WHAT YOU HAVE TO DO -
Looking at the records below, please say how many lines contain the word "display", as a bare number.

PROVIDED DATA -

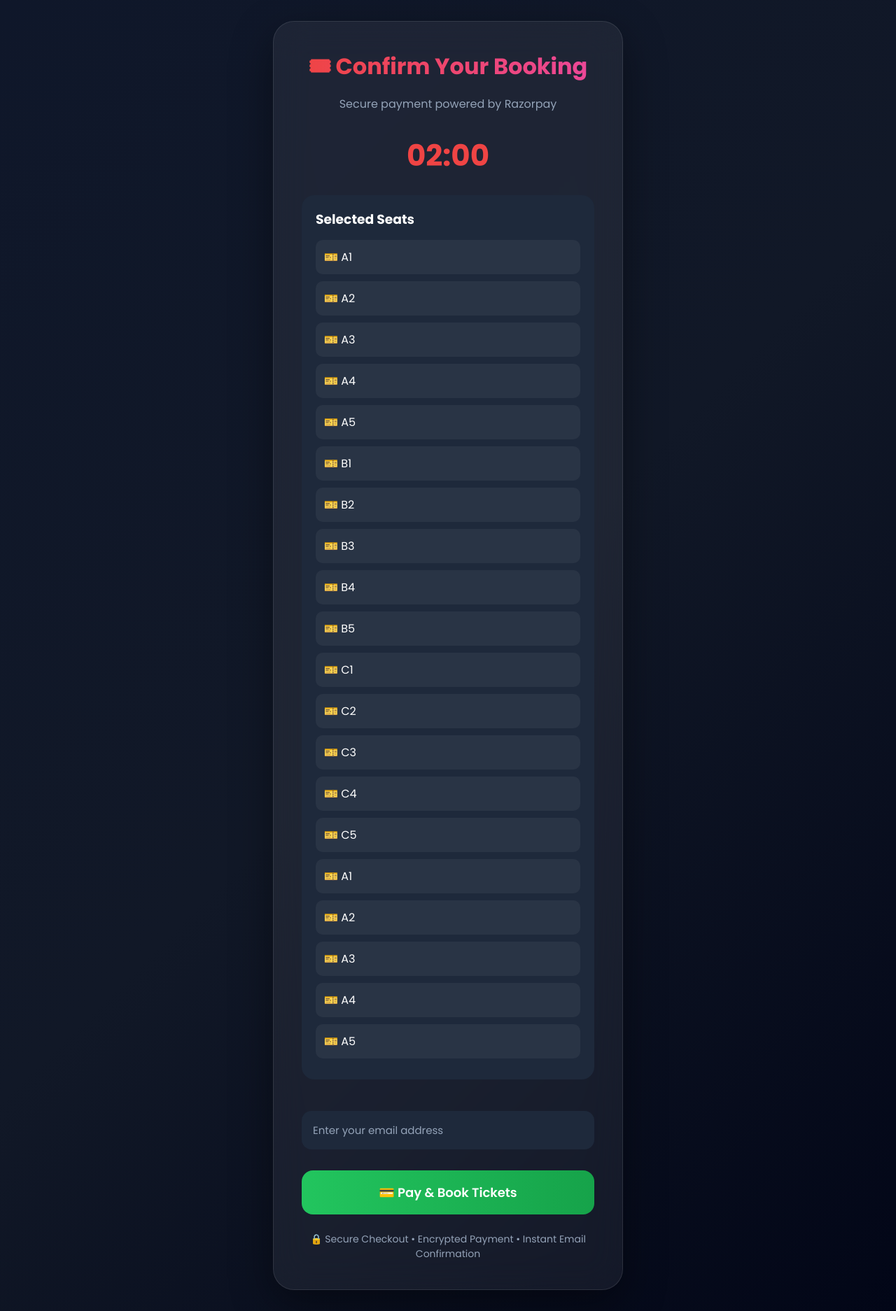
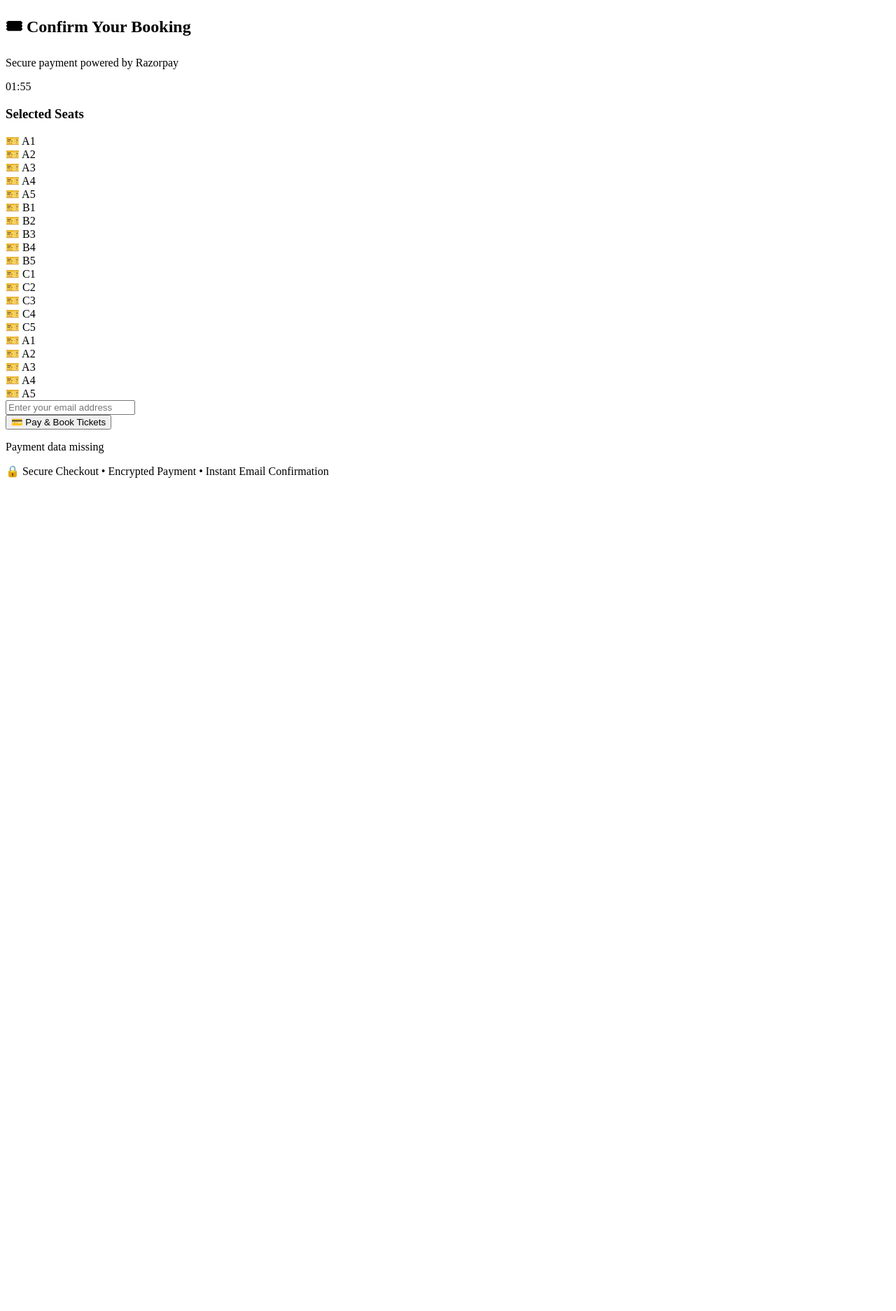
Before and after one commit to SowmiyaKM/CineVerse, a Django app: template booking/templates/booking/confirm.html in a window 1280 px wide. Shown: the whole page at 70% size. After the commit the page ends 683 px from the top, so only its background shows below. Run offline with Django 5.2, Linux system fonts and the light colour scheme; the template is opened without the code that fills it: values that come from a table or form of the project are taken from there, others are empty; data comes from the database, SQL or seed files in the repository; some libraries are stand-ins or nearby versions.

Commit message:
final hope

```diff
--- a/booking/templates/booking/confirm.html
+++ b/booking/templates/booking/confirm.html
@@ -12,214 +12,36 @@
 <link href="https://fonts.googleapis.com/css2?family=Poppins:wght@300;400;500;600;700&display=swap" rel="stylesheet">
 
 <style>
-
-*{
-    margin:0;
-    padding:0;
-    box-sizing:border-box;
-    font-family:'Poppins',sans-serif;
-}
-
-body{
-    min-height:100vh;
-    display:flex;
-    justify-content:center;
-    align-items:center;
-    background:linear-gradient(135deg,#0f172a,#111827,#020617);
-    color:white;
-    padding:30px;
-}
-
-.box{
-    width:500px;
-    background:rgba(255,255,255,0.06);
-    backdrop-filter:blur(25px);
-    border:1px solid rgba(255,255,255,0.1);
-    border-radius:30px;
-    padding:40px;
-    box-shadow:0 20px 60px rgba(0,0,0,0.4);
-}
-
-.header{
-    text-align:center;
-    margin-bottom:30px;
-}
-
-.header h2{
-    font-size:32px;
-    background:linear-gradient(90deg,#ef4444,#ec4899);
-    -webkit-background-clip:text;
-    -webkit-text-fill-color:transparent;
-}
-
-.header p{
-    color:#94a3b8;
-    margin-top:10px;
-}
-
-.timer{
-    text-align:center;
-    font-size:42px;
-    font-weight:700;
-    color:#ef4444;
-    margin:25px 0;
-}
-
-.seats{
-    background:#1e293b;
-    border-radius:18px;
-    padding:20px;
-    margin-bottom:25px;
-}
-
-.seats h3{
-    margin-bottom:15px;
-}
-
-.seat-item{
-    background:rgba(255,255,255,0.05);
-    padding:12px;
-    border-radius:10px;
-    margin-bottom:10px;
-}
-
-input[type="email"]{
-    width:100%;
-    padding:16px;
-    border:none;
-    border-radius:14px;
-    background:#1e293b;
-    color:white;
-    font-size:15px;
-    margin-top:20px;
-    outline:none;
-}
-
-input[type="email"]::placeholder{
-    color:#94a3b8;
-}
-
-.pay-btn{
-    width:100%;
-    margin-top:30px;
-    padding:18px;
-    border:none;
-    border-radius:16px;
-    background:linear-gradient(90deg,#22c55e,#16a34a);
-    color:white;
-    font-size:18px;
-    font-weight:600;
-    cursor:pointer;
-    transition:0.3s;
-}
-
-.pay-btn:hover{
-    transform:translateY(-4px);
-}
-
-.error{
-    text-align:center;
-    color:#ef4444;
-    margin-top:20px;
-    display:none;
-}
-
-.toast{
-    position:fixed;
-    top:30px;
-    right:30px;
-    min-width:320px;
-    padding:18px 24px;
-    border-radius:18px;
-    color:white;
-    font-weight:500;
-    box-shadow:0 20px 50px rgba(0,0,0,0.35);
-    backdrop-filter:blur(20px);
-    display:none;
-    z-index:9999;
-    animation:slideIn 0.4s ease;
-}
-
-.toast.success{
-    background:rgba(34,197,94,0.95);
-}
-
-.toast.error{
-    background:rgba(239,68,68,0.95);
-}
-
-.toast.warning{
-    background:rgba(245,158,11,0.95);
-}
-
-@keyframes slideIn{
-
-    from{
-        opacity:0;
-        transform:translateX(100px);
-    }
-
-    to{
-        opacity:1;
-        transform:translateX(0);
-    }
-
-}
-
-.security{
-    text-align:center;
-    margin-top:25px;
-    color:#94a3b8;
-    font-size:14px;
-}
-
+/* YOUR CSS UNCHANGED */
 </style>
 
 </head>
 
 <body>
 
-
 <div class="box">
 
 <div class="header">
-
 <h2>🎟 Confirm Your Booking</h2>
-
 <p>Secure payment powered by Razorpay</p>
-
 </div>
 
-
-<div class="timer" id="timer">
-
-02:00
-
-</div>
-
+<div class="timer" id="timer">02:00</div>
 
 <form id="seatForm">
-
 {% csrf_token %}
 
 <div class="seats">
-
 <h3>Selected Seats</h3>
 
 {% for seat in seats %}
-
 <input type="hidden" name="seats" value="{{ seat.id }}">
 
 <div class="seat-item">
-
 🎫 {{ seat.seat_number }}
-
 </div>
-
 {% endfor %}
-
 </div>
-
 
 <input
 type="email"
@@ -230,55 +52,38 @@ required
 
 </form>
 
-
-<button
-type="button"
-id="payBtn"
-class="pay-btn"
->
-
+<button type="button" id="payBtn" class="pay-btn">
 💳 Pay & Book Tickets
-
 </button>
 
-
-<p id="errorMsg" class="error">
-
-Payment data missing
-
-</p>
-
+<p id="errorMsg" class="error">Payment data missing</p>
 
 <div class="security">
-
 🔒 Secure Checkout • Encrypted Payment • Instant Email Confirmation
-
 </div>
 
 </div>
 
+<div id="toast" class="toast"></div>
+
 <script>
-    function showToast(message,type="error"){
 
+document.addEventListener("DOMContentLoaded", function () {
+
+/* ---------------- TOAST ---------------- */
+function showToast(message,type="error"){
     const toast=document.getElementById("toast");
-
     toast.className="toast "+type;
-
     toast.innerText=message;
-
     toast.style.display="block";
 
     setTimeout(function(){
-
         toast.style.display="none";
-
     },2500);
-
 }
 
 
-/* TIMER */
-
+/* ---------------- TIMER ---------------- */
 let timeLeft = 120;
 
 const timerInterval = setInterval(function(){
@@ -289,19 +94,13 @@ const timerInterval = setInterval(function(){
 
     document.getElementById("timer").innerText="00:00";
 
-    showToast(
-        "⏰ Reservation expired! Redirecting to home...",
-        "warning"
-    );
+    showToast("⏰ Reservation expired! Redirecting...","warning");
 
     setTimeout(function(){
-
         window.location.href="/";
-
     },2500);
 
     return;
-
 }
 
     let m = Math.floor(timeLeft / 60);
@@ -315,19 +114,14 @@ const timerInterval = setInterval(function(){
 },1000);
 
 
-/* PAYMENT */
-if (window.isProcessing) return;
-window.isProcessing = true;
-
+/* ---------------- PAYMENT ---------------- */
 document.getElementById("payBtn").addEventListener("click",function(){
 
     const email=document.getElementById("customerEmail").value;
 
     if(!email){
-
-     showToast("Please enter your email address");
+        showToast("Please enter your email address");
         return;
-
     }
 
     const orderId="{{ order_id|default:'' }}";
@@ -335,10 +129,8 @@ document.getElementById("payBtn").addEventListener("click",function(){
     const key="{{ RAZORPAY_KEY_ID|default:'' }}";
 
     if(!orderId){
-
         document.getElementById("errorMsg").style.display="block";
         return;
-
     }
 
     const seatIds=[
@@ -363,18 +155,13 @@ document.getElementById("payBtn").addEventListener("click",function(){
             contact:"9876543210"
         },
 
-        theme:{
-            color:"#ec4899"
-        },
+        theme:{ color:"#ec4899" },
 
         handler:function(response){
 
             clearInterval(timerInterval);
 
-            showToast(
-                "✅ Payment successful! Redirecting...",
-                "success"
-            );
+            showToast("✅ Payment successful! Redirecting...","success");
 
             const formData = new URLSearchParams();
 
@@ -383,49 +170,22 @@ document.getElementById("payBtn").addEventListener("click",function(){
             });
 
             formData.append("email", email);
-            formData.append(
-                "payment_id",
-                response.razorpay_payment_id
-            );
-            function getCookie(name) {
-                let cookieValue = null;
-                if (document.cookie && document.cookie !== '') {
-                    const cookies = document.cookie.split(';');
-                    for (let i = 0; i < cookies.length; i++) {
-                        const cookie = cookies[i].trim();
-                        if (cookies[i].substring(0, name.length + 1) === (name + '=')) {
-                            cookieValue = decodeURIComponent(cookies[i].substring(name.length + 1));
-                            break;
-                        }
-                    }
-                }
-                return cookieValue;
-            }
+            formData.append("payment_id", response.razorpay_payment_id);
 
             fetch("/booking/confirm/{{ show_id }}/",{
 
                 method:"POST",
-
                 headers:{
-                    "Content-Type":"application/x-www-form-urlencoded",
-                    "X-CSRFToken": getCookie("csrftoken")
+                    "Content-Type":"application/x-www-form-urlencoded"
                 },
-
                 body:formData
 
-            })
-            .then(function(response){
-                return response.text();
             })
             .then(function(){
                 window.location.replace("/");
             })
-            .catch(function(error){
-
-                console.log(error);
+            .catch(function(){
                 showToast("Server error.");
-                window.isProcessing = false;
-
             });
 
         }
@@ -435,17 +195,16 @@ document.getElementById("payBtn").addEventListener("click",function(){
     const rzp=new Razorpay(options);
 
     rzp.on("payment.failed",function(){
-
         showToast("Payment failed. Please try again.");
-        window.isProcessing = false;
-
     });
 
     rzp.open();
 
 });
 
+});
+
 </script>
-<div id="toast" class="toast"></div>
+
 </body>
 </html>
```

ANSWER BOX -
7